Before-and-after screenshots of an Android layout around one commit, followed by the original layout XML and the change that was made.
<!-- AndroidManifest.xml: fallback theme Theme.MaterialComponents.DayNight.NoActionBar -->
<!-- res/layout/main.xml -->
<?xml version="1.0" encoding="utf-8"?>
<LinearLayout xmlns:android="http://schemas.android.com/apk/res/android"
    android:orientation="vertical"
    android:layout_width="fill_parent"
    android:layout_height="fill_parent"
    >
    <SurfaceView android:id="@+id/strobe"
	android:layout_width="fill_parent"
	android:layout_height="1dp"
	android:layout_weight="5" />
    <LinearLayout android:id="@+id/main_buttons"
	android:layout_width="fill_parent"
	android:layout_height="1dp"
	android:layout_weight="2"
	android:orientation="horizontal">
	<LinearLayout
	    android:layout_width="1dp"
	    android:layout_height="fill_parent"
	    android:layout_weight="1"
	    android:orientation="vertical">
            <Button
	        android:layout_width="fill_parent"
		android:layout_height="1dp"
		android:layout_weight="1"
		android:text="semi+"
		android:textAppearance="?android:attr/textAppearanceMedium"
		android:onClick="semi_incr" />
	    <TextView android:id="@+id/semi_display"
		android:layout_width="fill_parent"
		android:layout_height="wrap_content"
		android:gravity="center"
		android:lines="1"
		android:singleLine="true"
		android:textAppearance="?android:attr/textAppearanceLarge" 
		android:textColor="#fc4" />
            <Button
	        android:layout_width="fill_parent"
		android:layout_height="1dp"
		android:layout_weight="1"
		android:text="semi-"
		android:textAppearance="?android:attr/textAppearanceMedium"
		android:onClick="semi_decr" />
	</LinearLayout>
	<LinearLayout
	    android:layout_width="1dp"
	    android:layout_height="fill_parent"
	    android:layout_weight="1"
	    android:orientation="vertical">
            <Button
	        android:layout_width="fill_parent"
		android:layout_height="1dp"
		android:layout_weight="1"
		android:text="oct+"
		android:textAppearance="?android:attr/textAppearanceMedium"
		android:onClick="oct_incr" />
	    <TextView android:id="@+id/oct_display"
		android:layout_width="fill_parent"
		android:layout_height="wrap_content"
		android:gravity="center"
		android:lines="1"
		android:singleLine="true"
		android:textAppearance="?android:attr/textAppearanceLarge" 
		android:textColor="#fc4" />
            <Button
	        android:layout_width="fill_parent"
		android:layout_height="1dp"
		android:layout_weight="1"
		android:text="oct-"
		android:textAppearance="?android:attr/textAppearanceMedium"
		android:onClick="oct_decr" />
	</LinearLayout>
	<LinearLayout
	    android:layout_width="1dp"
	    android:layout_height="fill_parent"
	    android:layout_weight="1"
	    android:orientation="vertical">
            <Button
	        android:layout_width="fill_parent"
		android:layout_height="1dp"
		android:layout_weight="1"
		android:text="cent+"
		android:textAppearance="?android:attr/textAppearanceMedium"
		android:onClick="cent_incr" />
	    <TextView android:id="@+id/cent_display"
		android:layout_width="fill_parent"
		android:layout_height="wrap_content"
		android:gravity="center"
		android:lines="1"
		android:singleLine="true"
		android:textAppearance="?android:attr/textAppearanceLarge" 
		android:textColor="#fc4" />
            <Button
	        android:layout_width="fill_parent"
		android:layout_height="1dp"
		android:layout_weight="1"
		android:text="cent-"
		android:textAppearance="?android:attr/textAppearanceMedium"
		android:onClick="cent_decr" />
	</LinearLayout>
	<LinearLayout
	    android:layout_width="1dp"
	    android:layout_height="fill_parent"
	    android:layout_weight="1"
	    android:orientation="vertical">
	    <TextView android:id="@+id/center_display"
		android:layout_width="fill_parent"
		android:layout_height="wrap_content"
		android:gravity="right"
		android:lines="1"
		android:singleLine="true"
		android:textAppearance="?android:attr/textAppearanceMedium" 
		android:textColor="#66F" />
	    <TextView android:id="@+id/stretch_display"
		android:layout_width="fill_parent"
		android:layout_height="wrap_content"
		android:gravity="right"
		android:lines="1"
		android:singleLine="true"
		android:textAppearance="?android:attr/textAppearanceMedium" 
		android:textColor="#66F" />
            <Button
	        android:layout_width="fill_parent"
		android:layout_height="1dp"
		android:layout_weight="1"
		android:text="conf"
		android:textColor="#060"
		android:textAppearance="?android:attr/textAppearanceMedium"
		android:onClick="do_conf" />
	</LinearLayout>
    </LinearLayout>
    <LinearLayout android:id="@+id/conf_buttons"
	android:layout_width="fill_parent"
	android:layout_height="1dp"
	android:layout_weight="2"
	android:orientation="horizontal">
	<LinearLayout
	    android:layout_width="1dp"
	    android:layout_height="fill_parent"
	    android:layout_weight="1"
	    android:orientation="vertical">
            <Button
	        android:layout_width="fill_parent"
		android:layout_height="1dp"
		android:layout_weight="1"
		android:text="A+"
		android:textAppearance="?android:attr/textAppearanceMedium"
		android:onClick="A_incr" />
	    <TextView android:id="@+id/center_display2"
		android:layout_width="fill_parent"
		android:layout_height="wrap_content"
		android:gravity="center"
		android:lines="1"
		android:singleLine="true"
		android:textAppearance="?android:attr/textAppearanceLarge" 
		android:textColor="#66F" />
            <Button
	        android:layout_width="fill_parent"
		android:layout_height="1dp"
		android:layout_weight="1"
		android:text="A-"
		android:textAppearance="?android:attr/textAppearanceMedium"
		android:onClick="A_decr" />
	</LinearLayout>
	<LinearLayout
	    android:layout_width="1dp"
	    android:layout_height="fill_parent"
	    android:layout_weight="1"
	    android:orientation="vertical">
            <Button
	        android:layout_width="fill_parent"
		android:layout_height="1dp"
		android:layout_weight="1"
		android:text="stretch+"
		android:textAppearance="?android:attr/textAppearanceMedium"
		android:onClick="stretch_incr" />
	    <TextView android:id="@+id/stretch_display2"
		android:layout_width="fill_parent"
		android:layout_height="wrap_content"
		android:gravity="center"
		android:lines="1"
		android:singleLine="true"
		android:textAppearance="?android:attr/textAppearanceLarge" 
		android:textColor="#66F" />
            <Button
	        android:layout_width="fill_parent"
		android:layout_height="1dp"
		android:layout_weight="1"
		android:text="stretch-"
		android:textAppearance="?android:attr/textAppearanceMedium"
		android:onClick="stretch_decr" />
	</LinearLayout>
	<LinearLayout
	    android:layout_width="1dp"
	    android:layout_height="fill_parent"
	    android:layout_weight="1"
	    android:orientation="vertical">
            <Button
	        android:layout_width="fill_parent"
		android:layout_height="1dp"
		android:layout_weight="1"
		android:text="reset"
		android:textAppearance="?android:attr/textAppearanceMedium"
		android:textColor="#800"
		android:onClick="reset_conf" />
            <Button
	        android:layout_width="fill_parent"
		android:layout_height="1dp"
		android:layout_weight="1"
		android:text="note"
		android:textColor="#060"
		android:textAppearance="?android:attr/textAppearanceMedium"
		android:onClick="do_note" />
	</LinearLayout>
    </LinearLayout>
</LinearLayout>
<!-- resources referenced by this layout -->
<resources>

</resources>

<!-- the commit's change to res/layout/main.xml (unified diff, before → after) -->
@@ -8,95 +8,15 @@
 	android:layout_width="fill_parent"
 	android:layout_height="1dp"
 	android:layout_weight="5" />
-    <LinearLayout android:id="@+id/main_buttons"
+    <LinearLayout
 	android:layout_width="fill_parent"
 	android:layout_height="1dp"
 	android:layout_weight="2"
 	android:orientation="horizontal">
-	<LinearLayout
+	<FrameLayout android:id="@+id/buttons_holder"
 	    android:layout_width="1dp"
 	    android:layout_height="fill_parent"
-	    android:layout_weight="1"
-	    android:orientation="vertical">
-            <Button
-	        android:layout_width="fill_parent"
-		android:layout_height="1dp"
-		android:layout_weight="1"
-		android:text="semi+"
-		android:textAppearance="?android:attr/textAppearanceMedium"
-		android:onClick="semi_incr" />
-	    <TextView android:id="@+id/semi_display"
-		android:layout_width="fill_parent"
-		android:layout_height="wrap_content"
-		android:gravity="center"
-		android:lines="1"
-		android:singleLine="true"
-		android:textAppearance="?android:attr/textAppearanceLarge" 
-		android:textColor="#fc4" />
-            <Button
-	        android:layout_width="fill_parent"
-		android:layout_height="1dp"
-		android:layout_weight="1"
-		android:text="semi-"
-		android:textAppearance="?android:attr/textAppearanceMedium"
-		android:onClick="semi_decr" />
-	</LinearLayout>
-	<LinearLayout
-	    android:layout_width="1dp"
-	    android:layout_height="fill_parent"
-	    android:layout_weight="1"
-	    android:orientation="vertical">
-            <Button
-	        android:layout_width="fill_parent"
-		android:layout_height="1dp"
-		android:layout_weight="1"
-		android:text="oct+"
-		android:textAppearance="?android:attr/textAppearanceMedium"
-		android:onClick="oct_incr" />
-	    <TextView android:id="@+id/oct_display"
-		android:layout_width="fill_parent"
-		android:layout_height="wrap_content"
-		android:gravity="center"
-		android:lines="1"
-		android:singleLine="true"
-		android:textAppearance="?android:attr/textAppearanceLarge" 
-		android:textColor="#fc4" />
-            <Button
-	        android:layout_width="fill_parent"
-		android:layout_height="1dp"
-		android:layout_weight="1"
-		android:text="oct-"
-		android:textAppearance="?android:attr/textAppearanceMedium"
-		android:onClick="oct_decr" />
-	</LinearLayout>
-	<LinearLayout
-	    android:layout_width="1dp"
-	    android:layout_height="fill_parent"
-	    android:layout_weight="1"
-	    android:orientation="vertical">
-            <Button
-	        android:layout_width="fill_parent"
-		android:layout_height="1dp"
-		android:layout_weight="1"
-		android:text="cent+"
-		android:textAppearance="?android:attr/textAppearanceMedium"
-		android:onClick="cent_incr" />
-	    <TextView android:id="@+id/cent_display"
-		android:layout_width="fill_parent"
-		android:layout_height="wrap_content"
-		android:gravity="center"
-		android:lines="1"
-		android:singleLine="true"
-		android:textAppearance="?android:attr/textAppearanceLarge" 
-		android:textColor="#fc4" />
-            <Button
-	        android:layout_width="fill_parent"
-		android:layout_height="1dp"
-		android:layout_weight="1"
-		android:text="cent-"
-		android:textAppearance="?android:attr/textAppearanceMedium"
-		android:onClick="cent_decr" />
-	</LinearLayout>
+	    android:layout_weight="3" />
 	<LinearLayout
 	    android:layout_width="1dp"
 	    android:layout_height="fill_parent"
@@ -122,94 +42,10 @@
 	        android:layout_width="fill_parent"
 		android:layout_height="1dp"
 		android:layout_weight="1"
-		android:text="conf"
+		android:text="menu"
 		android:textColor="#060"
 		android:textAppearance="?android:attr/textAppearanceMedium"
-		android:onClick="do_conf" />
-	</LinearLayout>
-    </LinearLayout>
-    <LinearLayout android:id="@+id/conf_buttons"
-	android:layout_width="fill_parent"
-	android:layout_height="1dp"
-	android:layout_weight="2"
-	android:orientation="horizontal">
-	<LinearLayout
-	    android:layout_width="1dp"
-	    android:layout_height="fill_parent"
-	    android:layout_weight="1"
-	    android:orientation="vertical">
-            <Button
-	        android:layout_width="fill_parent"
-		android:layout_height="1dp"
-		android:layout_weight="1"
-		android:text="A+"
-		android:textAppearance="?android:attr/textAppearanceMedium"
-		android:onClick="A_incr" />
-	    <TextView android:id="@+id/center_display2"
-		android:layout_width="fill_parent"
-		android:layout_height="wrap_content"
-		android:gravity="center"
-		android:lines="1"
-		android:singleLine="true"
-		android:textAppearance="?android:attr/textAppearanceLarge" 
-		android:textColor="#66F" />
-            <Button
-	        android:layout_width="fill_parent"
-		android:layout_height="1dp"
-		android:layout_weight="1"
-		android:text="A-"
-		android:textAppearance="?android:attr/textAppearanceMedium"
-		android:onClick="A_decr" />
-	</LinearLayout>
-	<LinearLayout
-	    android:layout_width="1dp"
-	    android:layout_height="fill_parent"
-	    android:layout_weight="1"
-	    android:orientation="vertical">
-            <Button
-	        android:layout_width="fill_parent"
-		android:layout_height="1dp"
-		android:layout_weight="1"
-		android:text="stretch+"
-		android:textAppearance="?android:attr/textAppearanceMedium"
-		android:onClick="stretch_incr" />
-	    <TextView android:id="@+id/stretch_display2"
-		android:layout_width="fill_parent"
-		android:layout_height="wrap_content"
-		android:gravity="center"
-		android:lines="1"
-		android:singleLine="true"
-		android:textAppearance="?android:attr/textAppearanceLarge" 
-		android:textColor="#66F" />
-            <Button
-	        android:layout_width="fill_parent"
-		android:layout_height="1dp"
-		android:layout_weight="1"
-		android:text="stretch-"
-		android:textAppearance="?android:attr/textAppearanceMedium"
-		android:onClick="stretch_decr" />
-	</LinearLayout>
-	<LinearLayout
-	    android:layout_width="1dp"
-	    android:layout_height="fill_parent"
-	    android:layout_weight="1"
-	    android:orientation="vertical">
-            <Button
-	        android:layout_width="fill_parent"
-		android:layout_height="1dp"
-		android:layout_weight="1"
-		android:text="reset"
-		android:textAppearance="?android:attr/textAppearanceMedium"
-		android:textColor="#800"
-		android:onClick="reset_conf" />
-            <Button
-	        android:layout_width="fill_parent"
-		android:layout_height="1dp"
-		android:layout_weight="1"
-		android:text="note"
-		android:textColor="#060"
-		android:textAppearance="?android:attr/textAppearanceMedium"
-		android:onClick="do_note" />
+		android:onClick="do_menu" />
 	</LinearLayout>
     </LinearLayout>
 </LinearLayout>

* _Directions_
Every line of the listing above that contains "commit" is to be copied.

* _Result of this exercise_
Before-and-after screenshots of an Android layout around one commit, followed by the original layout XML and the change that was made.
<!-- the commit's change to res/layout/main.xml (unified diff, before → after) -->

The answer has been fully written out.